Excerpted records >>
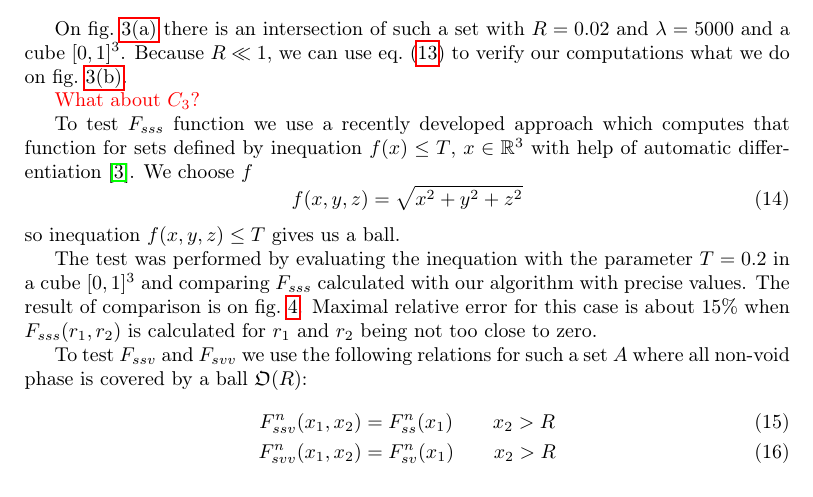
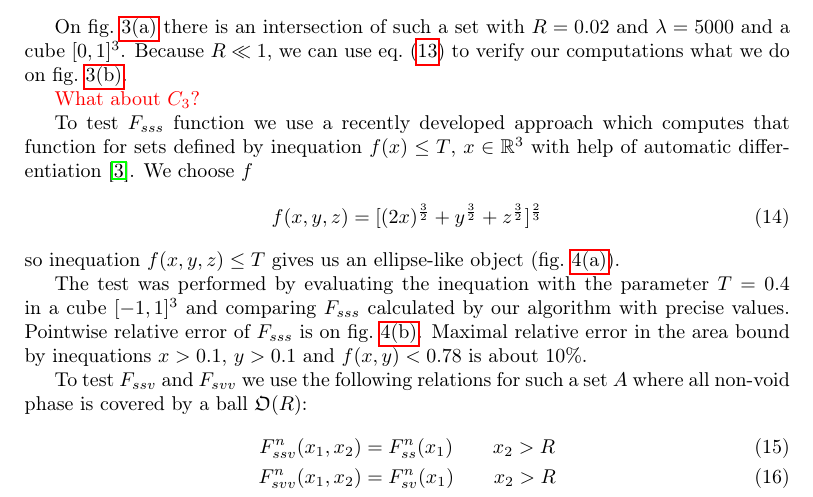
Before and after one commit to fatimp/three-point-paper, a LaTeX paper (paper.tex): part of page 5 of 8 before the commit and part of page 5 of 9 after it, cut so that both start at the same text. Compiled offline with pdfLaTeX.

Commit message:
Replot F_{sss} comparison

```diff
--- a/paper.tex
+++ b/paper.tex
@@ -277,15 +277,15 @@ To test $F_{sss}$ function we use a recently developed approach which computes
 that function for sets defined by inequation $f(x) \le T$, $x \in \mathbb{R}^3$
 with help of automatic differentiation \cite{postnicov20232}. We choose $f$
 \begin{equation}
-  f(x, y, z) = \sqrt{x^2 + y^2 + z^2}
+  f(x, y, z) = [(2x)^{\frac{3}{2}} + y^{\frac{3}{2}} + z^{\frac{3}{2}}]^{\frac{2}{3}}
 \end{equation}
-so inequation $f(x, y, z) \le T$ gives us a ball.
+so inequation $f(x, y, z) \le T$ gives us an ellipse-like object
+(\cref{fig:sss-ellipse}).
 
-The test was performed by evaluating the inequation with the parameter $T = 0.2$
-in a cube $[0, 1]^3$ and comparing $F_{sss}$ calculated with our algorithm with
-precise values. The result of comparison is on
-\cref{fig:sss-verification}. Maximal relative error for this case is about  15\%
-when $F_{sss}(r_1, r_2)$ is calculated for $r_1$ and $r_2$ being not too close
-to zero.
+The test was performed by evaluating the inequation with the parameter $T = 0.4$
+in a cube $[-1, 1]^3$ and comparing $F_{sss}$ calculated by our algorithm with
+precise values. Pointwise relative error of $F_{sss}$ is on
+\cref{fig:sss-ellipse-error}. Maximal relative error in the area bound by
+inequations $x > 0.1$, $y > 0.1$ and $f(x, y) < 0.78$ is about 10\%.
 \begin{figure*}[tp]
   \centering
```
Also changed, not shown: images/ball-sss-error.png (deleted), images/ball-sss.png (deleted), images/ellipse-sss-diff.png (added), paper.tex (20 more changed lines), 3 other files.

--

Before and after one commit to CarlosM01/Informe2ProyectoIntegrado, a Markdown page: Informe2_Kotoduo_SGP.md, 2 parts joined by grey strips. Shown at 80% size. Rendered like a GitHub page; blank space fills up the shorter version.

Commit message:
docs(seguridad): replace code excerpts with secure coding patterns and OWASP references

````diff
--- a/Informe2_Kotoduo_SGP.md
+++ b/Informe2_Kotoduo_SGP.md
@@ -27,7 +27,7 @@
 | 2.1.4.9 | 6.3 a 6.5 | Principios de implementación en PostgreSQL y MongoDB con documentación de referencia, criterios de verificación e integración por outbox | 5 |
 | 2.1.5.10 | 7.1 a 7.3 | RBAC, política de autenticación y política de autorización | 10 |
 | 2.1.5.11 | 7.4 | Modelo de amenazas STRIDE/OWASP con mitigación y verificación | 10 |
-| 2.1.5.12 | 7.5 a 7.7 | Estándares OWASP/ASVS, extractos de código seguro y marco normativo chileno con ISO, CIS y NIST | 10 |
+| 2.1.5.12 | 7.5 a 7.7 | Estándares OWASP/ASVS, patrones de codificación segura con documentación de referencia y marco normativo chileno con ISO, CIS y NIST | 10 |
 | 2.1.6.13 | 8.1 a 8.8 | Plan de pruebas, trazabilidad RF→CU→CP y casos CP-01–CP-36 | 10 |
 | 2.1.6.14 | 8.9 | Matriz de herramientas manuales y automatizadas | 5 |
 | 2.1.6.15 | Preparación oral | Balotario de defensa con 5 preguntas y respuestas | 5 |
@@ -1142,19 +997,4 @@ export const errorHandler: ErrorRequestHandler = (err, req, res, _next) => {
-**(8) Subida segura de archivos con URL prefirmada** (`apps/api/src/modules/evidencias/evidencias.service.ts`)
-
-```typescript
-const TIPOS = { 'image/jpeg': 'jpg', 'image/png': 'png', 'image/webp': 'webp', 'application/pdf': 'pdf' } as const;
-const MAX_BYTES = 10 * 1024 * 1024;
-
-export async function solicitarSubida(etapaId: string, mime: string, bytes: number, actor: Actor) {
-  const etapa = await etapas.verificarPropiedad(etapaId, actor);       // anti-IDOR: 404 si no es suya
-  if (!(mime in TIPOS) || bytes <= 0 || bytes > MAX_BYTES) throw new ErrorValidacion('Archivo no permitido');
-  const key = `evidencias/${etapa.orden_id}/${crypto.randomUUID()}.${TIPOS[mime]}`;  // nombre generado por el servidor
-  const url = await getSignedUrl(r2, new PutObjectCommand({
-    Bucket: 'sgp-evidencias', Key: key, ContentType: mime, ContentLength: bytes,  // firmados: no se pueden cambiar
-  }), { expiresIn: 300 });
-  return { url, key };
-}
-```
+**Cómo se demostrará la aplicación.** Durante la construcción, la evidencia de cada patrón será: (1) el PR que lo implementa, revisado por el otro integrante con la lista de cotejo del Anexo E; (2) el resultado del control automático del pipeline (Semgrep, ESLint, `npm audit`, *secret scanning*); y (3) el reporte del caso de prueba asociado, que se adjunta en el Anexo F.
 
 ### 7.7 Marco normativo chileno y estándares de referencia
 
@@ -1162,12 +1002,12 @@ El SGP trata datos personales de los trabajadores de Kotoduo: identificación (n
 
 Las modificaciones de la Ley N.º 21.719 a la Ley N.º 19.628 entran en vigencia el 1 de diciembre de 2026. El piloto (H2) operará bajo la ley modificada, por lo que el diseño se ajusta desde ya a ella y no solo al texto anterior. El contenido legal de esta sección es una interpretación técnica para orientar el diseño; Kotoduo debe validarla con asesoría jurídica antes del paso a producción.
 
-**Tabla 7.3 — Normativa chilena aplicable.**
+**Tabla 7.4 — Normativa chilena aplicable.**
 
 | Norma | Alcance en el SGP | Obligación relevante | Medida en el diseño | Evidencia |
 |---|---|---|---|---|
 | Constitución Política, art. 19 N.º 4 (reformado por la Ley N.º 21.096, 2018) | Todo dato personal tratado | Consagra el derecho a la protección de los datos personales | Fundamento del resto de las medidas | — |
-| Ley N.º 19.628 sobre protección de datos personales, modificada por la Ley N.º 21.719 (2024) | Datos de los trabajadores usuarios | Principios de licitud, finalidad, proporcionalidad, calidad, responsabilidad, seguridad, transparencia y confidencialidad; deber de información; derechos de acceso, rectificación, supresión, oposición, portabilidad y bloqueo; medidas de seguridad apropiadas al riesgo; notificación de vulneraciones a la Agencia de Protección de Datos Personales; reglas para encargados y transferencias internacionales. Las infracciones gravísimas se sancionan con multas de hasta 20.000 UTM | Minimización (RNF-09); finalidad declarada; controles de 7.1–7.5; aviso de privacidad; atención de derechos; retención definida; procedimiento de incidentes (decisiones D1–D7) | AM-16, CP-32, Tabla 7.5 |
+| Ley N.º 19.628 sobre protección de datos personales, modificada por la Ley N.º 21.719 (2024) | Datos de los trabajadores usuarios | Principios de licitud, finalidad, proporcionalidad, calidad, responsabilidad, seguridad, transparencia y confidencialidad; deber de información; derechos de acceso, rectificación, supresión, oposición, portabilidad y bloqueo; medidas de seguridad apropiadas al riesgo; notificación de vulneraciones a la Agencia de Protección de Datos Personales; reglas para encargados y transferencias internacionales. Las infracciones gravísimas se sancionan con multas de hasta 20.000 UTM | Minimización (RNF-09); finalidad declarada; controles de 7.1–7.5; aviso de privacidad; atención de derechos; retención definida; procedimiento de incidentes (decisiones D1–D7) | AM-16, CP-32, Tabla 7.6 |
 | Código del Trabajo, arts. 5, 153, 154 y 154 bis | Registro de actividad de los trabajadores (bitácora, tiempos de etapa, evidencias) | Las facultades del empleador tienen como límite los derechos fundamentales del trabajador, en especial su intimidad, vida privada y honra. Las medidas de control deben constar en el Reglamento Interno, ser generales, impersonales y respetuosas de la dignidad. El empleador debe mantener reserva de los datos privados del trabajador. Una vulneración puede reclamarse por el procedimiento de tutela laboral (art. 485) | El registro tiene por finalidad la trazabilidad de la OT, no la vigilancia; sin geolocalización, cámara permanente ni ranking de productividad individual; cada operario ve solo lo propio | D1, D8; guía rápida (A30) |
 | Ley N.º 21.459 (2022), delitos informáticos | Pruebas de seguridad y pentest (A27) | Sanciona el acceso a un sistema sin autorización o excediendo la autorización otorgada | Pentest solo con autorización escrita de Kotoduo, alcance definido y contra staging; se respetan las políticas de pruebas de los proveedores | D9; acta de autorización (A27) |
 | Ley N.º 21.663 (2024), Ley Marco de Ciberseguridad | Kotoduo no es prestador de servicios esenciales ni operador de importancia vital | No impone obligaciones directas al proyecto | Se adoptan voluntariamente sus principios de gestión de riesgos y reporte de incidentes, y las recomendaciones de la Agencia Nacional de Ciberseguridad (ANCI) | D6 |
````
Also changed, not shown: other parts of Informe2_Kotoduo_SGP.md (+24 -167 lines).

* * *

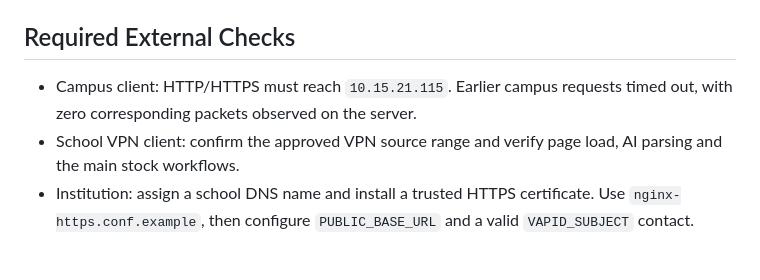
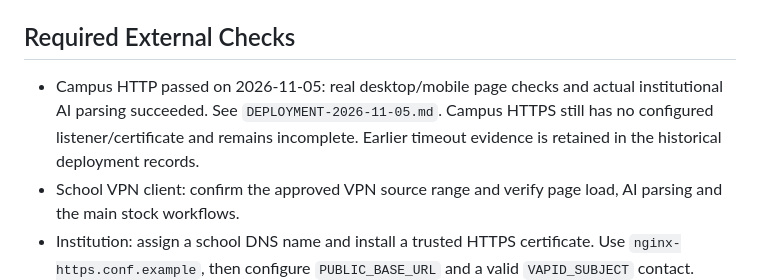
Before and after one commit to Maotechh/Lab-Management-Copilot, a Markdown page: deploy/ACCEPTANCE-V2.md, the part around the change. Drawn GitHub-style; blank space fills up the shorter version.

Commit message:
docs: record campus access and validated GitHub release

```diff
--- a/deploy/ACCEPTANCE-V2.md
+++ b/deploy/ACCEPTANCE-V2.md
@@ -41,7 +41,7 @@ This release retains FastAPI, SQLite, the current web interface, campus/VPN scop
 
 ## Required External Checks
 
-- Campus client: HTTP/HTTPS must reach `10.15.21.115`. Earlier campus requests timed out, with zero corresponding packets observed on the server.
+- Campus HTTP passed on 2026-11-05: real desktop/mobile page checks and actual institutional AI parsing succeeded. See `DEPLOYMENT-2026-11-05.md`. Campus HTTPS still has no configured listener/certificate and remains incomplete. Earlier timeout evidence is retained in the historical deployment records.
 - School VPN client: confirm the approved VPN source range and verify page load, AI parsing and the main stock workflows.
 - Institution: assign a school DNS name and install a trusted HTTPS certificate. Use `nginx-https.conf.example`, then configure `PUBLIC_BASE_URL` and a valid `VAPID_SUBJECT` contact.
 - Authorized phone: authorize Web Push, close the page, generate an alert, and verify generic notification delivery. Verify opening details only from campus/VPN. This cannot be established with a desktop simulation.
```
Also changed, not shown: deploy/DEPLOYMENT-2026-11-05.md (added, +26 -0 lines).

What you are asked to do >>
Count the lines of the material that include the word "ACCEPTANCE", then report only the total.

Result for this task >>
3